A probable future economic benefit owned by the entity as a result of past transactions.
an asset that will be used or turned into cash within one year; inventory is always considered a current asset regardless of how long it takes to produce and sell the inventory.
a probable debt or obligation of the entity as a result of a past transaction, which will be paid with assets or services.
a liability that will be paid in cash (or other current assets) or satisfied by providing service within the coming year.
the financing provided to the business by owners; usually owners provide cash and sometimes other assets such as equipment and buildings.
the cumulative earnings of a company that are not distributed to the owners and are reinvested in the business.
requires that business transactions are separate from the transactions of the owners. For example, the purchase of a truck by the owner for personal use is not recorded as an asset of the business.
requires information to be reported in the national monetary unit. That means that each business will account for and report its financial results primarily in terms of the national monetary unit, such as Yen in Japan and Australian dollars in Australia.
continuity or going-concern assumption
businesses are assumed to operate into the foreseeable future. That is, they are not expected to liquidate.
historical cost principle
requires assets to be recorded at the cash-equivalent cost on the date of the transaction. Cash-equivalent cost is the cash paid plus the dollar value of all noncash considerations
Assets equation =
= Liabilities + Stockholders' Equity
The equalities in accounting
Assets = Liabilities + Stockholders' Equity
Debits = Credits
The two steps in transaction analysis
1) identify and classify accounts and the direction and amount of the effects.
2) determine that the accounting equation (A = L + SE) remains in balance.
The two principles underlying the transaction analysis process are:
1) every transaction affects at least two accounts.
2) the accounting equation must remain in balance after each transaction.
a simplified representation of a ledger account with a debit column on the left and a credit column on the right
method for expressing the effects of a transaction on accounts in a debits-equal-credits format
Left hand side
Right hand side
Total dollar value of all debits =
= total dollar value of all credits
information that can influence a decision; it is timely and has predictive and/or feedback value
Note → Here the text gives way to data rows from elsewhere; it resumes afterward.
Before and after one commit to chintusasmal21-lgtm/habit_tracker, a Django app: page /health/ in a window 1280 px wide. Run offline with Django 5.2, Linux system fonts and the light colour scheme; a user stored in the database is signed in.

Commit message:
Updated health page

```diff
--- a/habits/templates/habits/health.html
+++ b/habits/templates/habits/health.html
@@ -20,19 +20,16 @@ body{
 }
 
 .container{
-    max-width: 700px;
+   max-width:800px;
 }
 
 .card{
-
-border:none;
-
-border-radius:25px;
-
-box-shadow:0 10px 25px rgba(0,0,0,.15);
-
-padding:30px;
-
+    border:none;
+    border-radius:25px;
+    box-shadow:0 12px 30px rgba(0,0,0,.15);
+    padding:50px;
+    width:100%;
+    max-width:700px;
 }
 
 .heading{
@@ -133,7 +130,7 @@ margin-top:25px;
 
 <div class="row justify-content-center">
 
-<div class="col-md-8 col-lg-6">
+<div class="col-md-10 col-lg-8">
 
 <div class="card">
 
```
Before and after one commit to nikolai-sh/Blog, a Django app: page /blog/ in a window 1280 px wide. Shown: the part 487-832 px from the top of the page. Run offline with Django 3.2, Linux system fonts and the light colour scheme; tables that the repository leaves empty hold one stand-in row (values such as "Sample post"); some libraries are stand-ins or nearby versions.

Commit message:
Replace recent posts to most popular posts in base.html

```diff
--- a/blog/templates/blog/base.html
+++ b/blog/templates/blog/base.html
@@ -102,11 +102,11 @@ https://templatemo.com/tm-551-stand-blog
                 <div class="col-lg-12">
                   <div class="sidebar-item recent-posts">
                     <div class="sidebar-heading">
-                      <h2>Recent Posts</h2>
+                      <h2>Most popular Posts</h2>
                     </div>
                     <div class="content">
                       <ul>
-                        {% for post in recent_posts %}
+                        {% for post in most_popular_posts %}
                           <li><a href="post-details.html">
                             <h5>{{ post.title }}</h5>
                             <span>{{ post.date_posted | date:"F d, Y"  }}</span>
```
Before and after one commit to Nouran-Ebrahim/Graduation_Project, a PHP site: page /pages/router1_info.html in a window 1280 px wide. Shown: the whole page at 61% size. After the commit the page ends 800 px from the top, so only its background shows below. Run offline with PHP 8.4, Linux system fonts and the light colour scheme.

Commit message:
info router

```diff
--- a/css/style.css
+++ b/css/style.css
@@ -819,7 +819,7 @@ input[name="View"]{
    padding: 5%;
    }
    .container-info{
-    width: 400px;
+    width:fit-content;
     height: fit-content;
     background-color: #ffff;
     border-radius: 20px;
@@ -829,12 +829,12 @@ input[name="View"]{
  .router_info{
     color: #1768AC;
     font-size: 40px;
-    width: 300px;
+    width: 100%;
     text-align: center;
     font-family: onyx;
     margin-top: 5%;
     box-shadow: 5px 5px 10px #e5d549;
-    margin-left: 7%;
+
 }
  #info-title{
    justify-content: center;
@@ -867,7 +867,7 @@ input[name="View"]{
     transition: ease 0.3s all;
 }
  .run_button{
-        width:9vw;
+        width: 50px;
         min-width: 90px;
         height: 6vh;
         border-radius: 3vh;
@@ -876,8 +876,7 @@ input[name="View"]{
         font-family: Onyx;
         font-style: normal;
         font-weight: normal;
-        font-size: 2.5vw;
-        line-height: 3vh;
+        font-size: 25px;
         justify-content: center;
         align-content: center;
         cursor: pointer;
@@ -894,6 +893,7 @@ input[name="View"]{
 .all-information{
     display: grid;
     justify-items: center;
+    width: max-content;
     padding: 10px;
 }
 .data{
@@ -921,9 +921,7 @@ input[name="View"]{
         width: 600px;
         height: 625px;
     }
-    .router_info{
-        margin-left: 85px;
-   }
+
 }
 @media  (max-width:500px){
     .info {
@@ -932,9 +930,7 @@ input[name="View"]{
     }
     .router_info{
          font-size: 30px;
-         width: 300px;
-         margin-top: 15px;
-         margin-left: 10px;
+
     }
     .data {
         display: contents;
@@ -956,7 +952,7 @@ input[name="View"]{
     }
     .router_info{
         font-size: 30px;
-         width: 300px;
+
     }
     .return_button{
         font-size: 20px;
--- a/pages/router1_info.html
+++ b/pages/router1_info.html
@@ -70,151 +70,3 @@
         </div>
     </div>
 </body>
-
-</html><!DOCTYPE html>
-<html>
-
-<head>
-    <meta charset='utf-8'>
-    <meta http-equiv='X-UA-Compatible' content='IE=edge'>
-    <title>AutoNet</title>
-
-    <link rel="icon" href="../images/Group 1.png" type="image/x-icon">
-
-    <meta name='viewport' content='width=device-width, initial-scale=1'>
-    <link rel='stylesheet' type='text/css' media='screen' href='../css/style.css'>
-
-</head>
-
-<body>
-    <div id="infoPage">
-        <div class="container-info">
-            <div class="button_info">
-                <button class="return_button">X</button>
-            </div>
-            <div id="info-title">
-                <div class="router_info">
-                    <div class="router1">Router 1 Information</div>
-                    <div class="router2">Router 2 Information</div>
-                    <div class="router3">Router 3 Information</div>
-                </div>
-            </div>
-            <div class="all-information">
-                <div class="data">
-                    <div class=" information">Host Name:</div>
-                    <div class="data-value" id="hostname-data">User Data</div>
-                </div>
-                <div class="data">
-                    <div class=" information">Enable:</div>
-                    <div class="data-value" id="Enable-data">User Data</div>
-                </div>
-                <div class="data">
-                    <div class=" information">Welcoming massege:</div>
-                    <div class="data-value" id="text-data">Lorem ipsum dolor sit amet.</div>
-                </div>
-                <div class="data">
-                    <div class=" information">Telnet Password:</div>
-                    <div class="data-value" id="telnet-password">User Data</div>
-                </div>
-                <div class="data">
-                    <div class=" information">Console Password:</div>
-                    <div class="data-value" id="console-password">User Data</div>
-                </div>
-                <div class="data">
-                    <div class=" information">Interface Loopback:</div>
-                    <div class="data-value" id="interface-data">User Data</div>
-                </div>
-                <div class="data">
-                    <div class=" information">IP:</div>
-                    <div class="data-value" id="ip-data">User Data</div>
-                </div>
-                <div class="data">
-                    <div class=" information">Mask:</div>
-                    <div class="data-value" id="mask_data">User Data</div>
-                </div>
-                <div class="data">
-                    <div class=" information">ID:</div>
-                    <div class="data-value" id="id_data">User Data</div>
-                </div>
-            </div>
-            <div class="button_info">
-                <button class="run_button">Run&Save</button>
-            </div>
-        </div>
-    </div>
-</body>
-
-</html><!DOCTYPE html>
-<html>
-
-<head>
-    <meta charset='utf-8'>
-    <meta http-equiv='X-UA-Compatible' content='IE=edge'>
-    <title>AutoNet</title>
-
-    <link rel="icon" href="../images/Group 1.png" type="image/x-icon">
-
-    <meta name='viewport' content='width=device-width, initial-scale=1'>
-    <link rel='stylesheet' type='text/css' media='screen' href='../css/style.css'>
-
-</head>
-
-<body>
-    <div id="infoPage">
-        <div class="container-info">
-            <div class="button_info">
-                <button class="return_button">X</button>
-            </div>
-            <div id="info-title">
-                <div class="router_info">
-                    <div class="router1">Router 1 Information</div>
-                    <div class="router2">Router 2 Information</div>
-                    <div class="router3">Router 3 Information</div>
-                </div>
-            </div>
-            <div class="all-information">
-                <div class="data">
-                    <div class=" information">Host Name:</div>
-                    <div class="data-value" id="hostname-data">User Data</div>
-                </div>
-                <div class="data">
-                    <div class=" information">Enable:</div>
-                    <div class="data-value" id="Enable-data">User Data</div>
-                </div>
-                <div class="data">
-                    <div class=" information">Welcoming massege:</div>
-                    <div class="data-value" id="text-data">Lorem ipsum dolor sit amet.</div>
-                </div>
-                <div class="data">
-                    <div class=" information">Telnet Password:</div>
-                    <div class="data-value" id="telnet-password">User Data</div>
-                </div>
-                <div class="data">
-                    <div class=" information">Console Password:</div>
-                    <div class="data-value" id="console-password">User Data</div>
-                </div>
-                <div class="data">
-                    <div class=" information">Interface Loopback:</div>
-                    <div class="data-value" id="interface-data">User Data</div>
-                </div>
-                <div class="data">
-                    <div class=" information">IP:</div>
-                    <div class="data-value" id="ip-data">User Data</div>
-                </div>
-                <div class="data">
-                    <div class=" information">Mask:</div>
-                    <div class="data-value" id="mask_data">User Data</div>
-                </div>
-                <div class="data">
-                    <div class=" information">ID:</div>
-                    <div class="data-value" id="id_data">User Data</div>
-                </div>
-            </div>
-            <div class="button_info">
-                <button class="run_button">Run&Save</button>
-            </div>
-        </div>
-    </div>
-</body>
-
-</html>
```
Information is accurate and verifiable
exception suggests that small amounts that are not likely to influence a users decision can be accounted for in the most cost-beneficial manner
exception suggests that care should be taken not to overstate assets and revenues or understate liabilities and expenses
a standardized format that organizations use to accumulate the $ effect of transactions on each financial statement item